As beaches along the Pacific coast heat up and dry out, they seem to be predicting doom for leatherbacks, the largest species of sea turtle in the oceans. In addition to the historical threats of egg poaching and the turtles getting caught in fishing
nets, the higher sand temperatures appear to be increasing mortality
rates among eggs and hatchlings.
A new study in the journal of Nature Climate Change shows a projected climate-change related decline in the leatherback population. If actual climate patters match the projections made in the study, the eastern Pacific population of leatherbacks will be decimated by as much as 75% by the beginning of the next century.

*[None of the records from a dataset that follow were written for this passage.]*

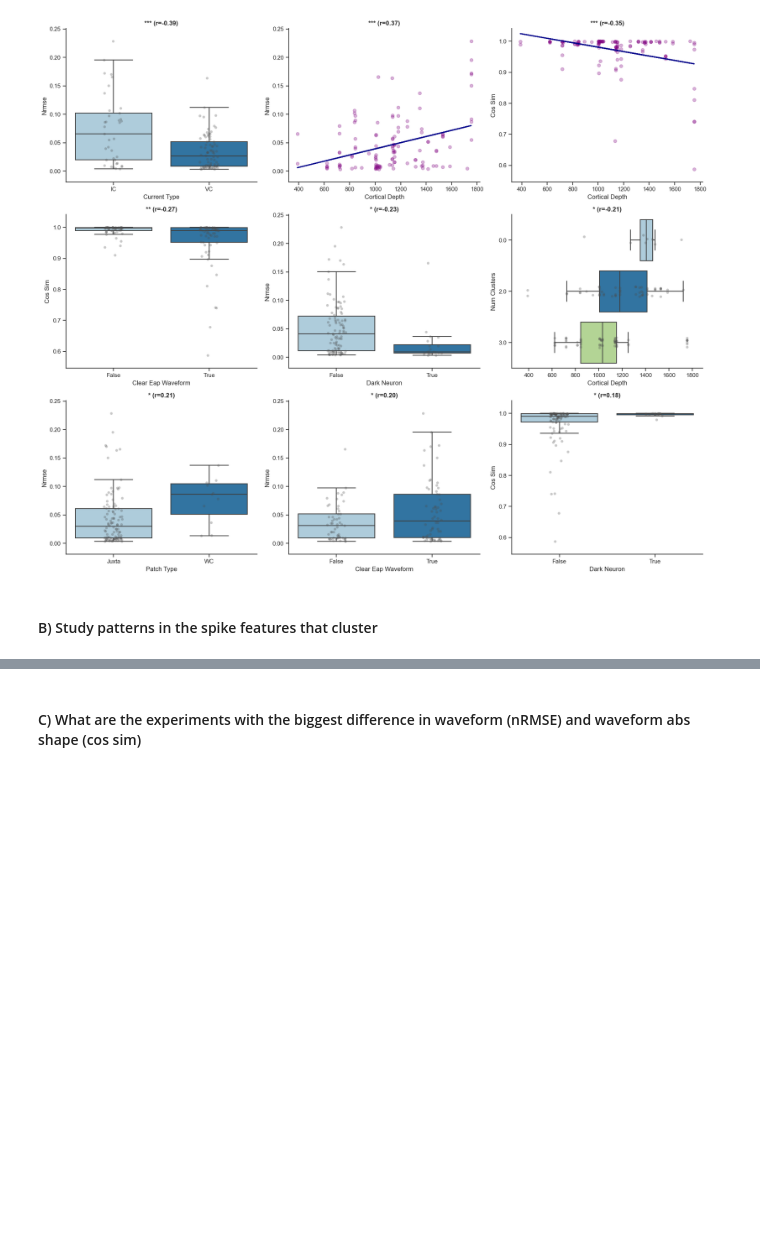
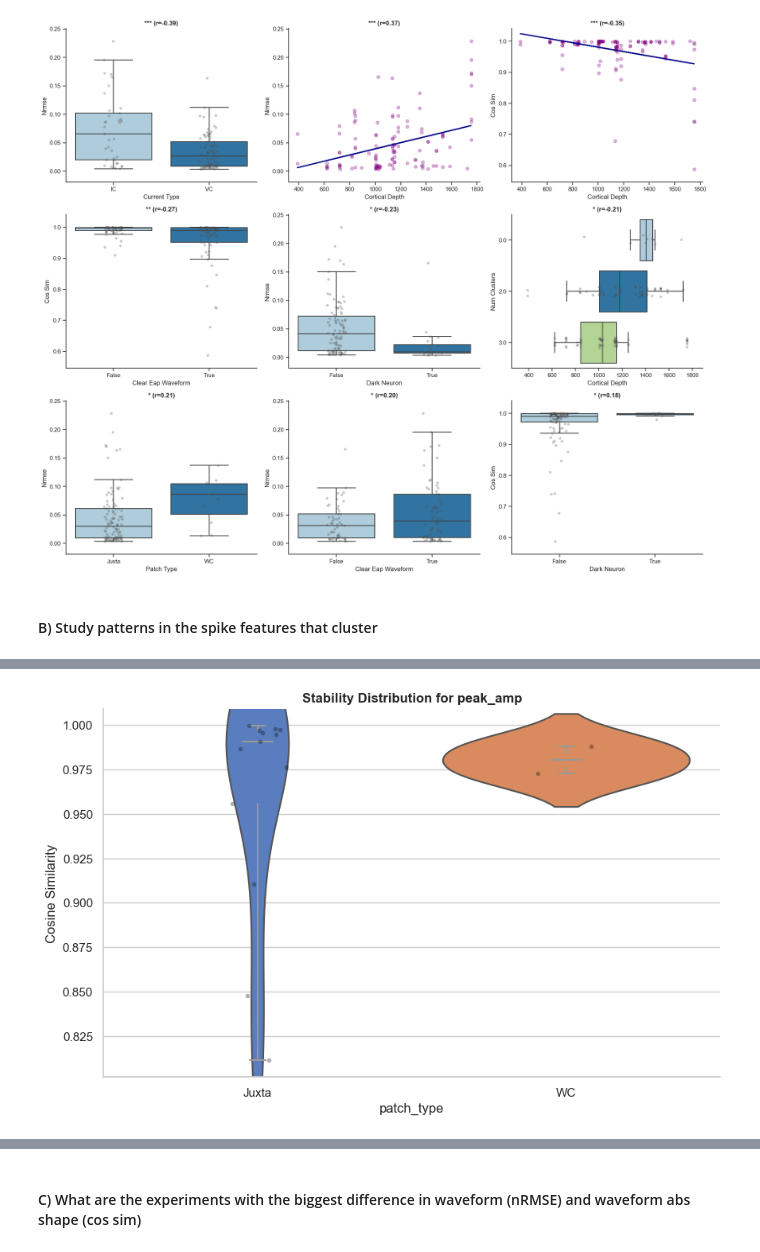
Before and after one commit to voytekresearch/spikewise, a Jupyter notebook: datasets/spe-1/spe1_patch_LFP_analysis/cluster_analyses/all_cluster_comparison.ipynb, the cells around one changed output, grey strips where cells are left out. Cells and saved outputs as stored; diff of their text form; code cells hidden in the pictures; blank space fills up the shorter version.

```diff
--- a/datasets/spe-1/spe1_patch_LFP_analysis/cluster_analyses/all_cluster_comparison.ipynb
+++ b/datasets/spe-1/spe1_patch_LFP_analysis/cluster_analyses/all_cluster_comparison.ipynb
@@ -117,0 +150,25 @@ print(prevalence_report)
+# %%
+def plot_raincloud_results(df, feature_to_plot):
+    # Filter for a specific feature you found interesting
+    subset = df[df['spike_feature'] == feature_to_plot]
+
+    plt.figure(figsize=(10, 6))
+    sns.set_theme(style="whitegrid")
+
+    # 1. Density (Violin)
+    sns.violinplot(data=subset, x='patch_type', y='cos_sim', palette="muted", inner=None, alpha=0.3)
+    # 2. Raw Data (Strip)
+    sns.stripplot(data=subset, x='patch_type', y='cos_sim', color="black", alpha=0.3, size=4)
+    # 3. Summary (Boxplot)
+    sns.boxplot(data=subset, x='patch_type', y='cos_sim', whis=np.inf, color="white", width=0.1,
+                boxprops=dict(alpha=0.8), showfliers=False)
+
+    plt.title(f'Stability Distribution for {feature_to_plot}', fontweight='bold')
+    plt.ylabel('Cosine Similarity')
+    sns.despine()
+    plt.show()
+
+# Run it for your most prominent feature
+plot_raincloud_results(df_master, 'peak_amp')
+# %% [output]
+[figure, added]
```
Also changed, not shown: parts of 3 cells of this notebook, 1 other file.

The birthrate of the turtles naturally rise and fall from one year to the next in response to weather variations. More eggs are laid and more hatchlings make it into the ocean during cooler and rainier years. These years also affect the temperatures inside the nests, which can change the sex ratio of the turtles. More male hatchlings emerge in cooler weather to help balance the predominantly female sea turtle population.
The projections created from the study demonstrate that warmer,
drier years will become more frequent in Central America
throughout the century, along with high egg and hatchling mortality in a species whose population is already on the critical list.
At one time on the Playa Grande in Costa Rica there were 1,500 turtles nesting. Twenty years later there are only 30 to 40 each year.
Originally the population decline was due to the poaching of eggs in the area which few, if any, hatchlings would survive. Work to protect nesting beaches is ongoing. For the number of leatherbacks to recover the researchers are looking into methods such as watering and shading the nests to mitigate the impact of climate change.